● TASK DIRECTIONS
Among the entries that follow, some lines contain the word "file". Show all of them.

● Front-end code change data

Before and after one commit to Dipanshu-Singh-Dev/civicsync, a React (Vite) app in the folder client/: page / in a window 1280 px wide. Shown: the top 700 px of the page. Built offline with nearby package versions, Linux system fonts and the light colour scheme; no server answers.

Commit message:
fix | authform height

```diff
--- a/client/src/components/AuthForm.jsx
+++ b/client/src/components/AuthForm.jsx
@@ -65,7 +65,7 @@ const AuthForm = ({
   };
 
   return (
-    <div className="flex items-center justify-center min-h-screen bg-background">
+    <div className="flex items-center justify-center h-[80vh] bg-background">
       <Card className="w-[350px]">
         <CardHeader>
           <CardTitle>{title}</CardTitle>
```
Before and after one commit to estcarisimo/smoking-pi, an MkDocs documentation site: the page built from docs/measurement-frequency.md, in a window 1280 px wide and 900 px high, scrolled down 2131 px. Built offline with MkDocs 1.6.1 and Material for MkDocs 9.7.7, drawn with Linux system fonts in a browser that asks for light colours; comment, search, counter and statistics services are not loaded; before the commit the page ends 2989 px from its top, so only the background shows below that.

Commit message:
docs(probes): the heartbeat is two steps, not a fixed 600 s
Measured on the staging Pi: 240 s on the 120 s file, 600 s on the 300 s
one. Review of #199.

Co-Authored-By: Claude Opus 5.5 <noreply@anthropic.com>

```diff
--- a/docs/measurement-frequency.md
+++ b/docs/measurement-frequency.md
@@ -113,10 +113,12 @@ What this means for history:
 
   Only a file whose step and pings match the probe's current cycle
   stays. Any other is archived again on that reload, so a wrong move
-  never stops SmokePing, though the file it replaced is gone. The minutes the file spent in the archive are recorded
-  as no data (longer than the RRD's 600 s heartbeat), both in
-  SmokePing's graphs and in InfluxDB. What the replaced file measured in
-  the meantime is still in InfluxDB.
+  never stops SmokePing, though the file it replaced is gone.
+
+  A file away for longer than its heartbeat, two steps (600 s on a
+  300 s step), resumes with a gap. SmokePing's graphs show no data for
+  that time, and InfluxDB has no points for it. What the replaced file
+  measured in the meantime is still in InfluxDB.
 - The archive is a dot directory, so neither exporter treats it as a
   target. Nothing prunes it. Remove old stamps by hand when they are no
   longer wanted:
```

● ANSWER SPACE
Measured on the staging Pi: 240 s on the 120 s file, 600 s on the 300 s
   Only a file whose step and pings match the probe's current cycle
-  never stops SmokePing, though the file it replaced is gone. The minutes the file spent in the archive are recorded
-  SmokePing's graphs and in InfluxDB. What the replaced file measured in
+  never stops SmokePing, though the file it replaced is gone.
+  A file away for longer than its heartbeat, two steps (600 s on a
+  that time, and InfluxDB has no points for it. What the replaced file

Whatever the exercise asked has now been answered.